How much is it worth to you and your friends to be able to build a shot luge? We hope you said "I dunno, like a hundred bucks..." because that's how much the Build-A-Luge Blackout Edition will run you. Containing everything you need for said blackout, from ice trough to stand to pourers, for less than the cost of a single college textbook. There is no downside.
If you've been living under a rock for the last year or so, you probably haven't heard of Four Loko. Known in these offices as canned blackout, the high-octane (caffeine and alcohol) beverage was pulled off store shelves in 2010. The brand is accused of targeting underage drinkers with soda-like flavors, and linked to a surge in date rapes because of such. In the wake of the furor, the company's fratty founders have kept their heads downs, but that didn't stop folks from teeing off on them and their brand:
"If you set out to engineer a booze delivery system that is as cloying, deceptive and divorced from the usual smells, tastes and presentation of alcohol as possible, you'd be hard pressed to come up with something more impressive than Four Loko," wrote former New York Times restaurant critic Frank Bruni in the midst of the flap last fall. "It's a malt liquor in confectionary drag...Four Loko cans--I paid $3.50 apiece for mine--are something to see, each sporting a few ultrabright, childlike hues in a kind of rippling weave that evokes a camouflage pattern. Fatigues like these are what an army of Teletubbies would wear into battle."
Like you needed another excuse to drink on Thursdays, but here you go - the National Geographic show Ultimate Factories will be airing episodes about Jack Daniels and Coca Cola in March.

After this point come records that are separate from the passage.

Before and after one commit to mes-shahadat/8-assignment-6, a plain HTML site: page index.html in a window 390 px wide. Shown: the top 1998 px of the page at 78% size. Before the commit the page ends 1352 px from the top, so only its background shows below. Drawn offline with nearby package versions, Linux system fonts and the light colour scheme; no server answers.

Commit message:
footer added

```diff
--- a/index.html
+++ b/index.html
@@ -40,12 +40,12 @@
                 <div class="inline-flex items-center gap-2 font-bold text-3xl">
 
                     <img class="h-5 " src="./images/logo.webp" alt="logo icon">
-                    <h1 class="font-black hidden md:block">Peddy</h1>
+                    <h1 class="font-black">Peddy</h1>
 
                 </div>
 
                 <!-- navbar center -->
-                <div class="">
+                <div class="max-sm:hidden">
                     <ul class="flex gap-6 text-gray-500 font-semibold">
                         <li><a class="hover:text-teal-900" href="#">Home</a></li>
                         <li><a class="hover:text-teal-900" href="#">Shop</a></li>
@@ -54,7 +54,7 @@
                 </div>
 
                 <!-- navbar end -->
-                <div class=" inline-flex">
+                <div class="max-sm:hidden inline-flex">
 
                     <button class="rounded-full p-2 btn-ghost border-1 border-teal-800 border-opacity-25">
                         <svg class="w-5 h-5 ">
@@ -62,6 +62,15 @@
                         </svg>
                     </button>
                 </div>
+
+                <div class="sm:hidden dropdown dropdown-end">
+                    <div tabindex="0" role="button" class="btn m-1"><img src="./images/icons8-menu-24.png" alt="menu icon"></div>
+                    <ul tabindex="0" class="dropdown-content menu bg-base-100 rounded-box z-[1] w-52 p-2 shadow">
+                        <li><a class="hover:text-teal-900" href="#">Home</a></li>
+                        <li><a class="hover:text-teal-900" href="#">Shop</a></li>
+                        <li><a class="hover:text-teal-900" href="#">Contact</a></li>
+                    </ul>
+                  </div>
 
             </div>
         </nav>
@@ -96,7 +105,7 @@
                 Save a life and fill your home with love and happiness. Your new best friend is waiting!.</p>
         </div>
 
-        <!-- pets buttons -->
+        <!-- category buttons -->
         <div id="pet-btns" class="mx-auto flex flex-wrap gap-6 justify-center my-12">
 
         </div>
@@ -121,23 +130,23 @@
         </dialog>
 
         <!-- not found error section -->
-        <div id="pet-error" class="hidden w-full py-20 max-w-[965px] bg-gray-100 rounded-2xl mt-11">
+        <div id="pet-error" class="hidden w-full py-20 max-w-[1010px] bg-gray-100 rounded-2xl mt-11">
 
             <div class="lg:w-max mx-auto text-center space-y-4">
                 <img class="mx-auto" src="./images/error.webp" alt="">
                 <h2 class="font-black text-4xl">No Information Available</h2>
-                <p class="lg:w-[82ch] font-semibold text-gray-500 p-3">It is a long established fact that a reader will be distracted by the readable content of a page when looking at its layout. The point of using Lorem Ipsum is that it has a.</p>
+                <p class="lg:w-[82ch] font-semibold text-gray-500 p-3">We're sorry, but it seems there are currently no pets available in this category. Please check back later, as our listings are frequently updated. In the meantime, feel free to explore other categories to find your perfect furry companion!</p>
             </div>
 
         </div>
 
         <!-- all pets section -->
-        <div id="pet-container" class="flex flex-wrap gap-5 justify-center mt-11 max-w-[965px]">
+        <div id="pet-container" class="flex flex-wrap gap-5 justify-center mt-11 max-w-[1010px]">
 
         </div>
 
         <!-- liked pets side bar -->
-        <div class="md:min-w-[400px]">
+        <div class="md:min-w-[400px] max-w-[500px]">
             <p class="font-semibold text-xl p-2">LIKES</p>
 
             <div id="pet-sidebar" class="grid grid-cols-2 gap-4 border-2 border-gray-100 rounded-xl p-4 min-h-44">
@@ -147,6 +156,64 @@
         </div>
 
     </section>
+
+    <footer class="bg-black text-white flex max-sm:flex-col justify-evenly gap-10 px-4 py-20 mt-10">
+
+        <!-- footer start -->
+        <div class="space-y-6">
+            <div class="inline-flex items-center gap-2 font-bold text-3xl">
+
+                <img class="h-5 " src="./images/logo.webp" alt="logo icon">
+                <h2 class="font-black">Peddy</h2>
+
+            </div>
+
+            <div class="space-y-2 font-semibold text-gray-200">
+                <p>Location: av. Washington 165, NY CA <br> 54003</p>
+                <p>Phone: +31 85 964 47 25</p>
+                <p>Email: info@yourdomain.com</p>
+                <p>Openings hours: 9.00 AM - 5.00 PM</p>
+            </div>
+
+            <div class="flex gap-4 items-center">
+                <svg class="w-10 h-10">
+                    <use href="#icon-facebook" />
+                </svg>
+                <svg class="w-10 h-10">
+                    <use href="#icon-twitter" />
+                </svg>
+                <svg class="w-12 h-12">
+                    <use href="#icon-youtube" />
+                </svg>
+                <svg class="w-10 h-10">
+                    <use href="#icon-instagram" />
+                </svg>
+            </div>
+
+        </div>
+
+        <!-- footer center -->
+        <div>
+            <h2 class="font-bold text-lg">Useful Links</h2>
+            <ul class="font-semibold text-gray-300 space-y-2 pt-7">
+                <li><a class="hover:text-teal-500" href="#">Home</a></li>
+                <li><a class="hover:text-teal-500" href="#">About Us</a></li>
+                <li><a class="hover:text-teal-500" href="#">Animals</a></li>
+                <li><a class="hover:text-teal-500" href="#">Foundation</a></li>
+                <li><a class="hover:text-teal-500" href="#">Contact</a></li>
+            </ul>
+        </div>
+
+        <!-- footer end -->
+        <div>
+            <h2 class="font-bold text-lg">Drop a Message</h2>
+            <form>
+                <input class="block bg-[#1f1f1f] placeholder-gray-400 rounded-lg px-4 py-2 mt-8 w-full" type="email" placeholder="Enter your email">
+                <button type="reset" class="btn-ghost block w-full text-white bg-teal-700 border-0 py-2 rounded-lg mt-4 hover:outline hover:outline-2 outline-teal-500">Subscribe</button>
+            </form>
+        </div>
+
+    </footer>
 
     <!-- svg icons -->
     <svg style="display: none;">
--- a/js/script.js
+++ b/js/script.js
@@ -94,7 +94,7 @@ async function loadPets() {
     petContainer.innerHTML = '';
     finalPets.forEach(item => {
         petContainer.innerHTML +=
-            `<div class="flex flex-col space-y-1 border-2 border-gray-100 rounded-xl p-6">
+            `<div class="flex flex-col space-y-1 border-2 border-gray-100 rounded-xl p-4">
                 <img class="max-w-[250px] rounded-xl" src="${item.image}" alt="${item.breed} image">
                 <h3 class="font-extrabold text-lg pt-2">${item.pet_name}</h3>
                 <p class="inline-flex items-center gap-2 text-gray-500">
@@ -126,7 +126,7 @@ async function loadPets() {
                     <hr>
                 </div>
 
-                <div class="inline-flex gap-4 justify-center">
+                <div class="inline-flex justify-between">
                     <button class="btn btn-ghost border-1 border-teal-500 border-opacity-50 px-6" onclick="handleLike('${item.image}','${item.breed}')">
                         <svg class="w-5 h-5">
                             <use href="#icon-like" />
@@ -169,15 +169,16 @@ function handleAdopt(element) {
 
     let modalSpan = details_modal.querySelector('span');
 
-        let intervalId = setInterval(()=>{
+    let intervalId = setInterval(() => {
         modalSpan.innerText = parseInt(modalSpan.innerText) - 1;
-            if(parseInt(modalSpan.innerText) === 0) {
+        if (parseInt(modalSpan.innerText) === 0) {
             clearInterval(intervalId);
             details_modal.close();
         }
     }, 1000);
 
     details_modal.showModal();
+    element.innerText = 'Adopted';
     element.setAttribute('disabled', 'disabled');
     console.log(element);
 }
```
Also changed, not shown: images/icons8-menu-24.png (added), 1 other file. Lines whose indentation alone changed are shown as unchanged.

The JD episode will air Thursday, March 10, and the Coke ep will air on the 17th.
Ultimate Factories travels to Lynchburg, Tennessee, where tradition and technology intersect to make 150 million bottles of Jack Daniel's Old No. 7 each year. The factory holds enough whiskey to fill 3 million bottles at any given time, fermented with yeast that descends from the same used in the original batch 140 years ago.
Coca-Cola reaches more countries than there are in the United Nations, and it takes a power factory to provide a beverage with a famously secret formula consumed in over 99 percent of the populated world. Machines in a bottling plant pump out almost 800 bottles per minute, utilizing specialized air-veyor belts to maximize efficiency.
Our recommendation is that you start drinking Jack & Cokes on the 10th and just keep going for the week. That way you'll be properly lubed up for St. Patrick's Day.*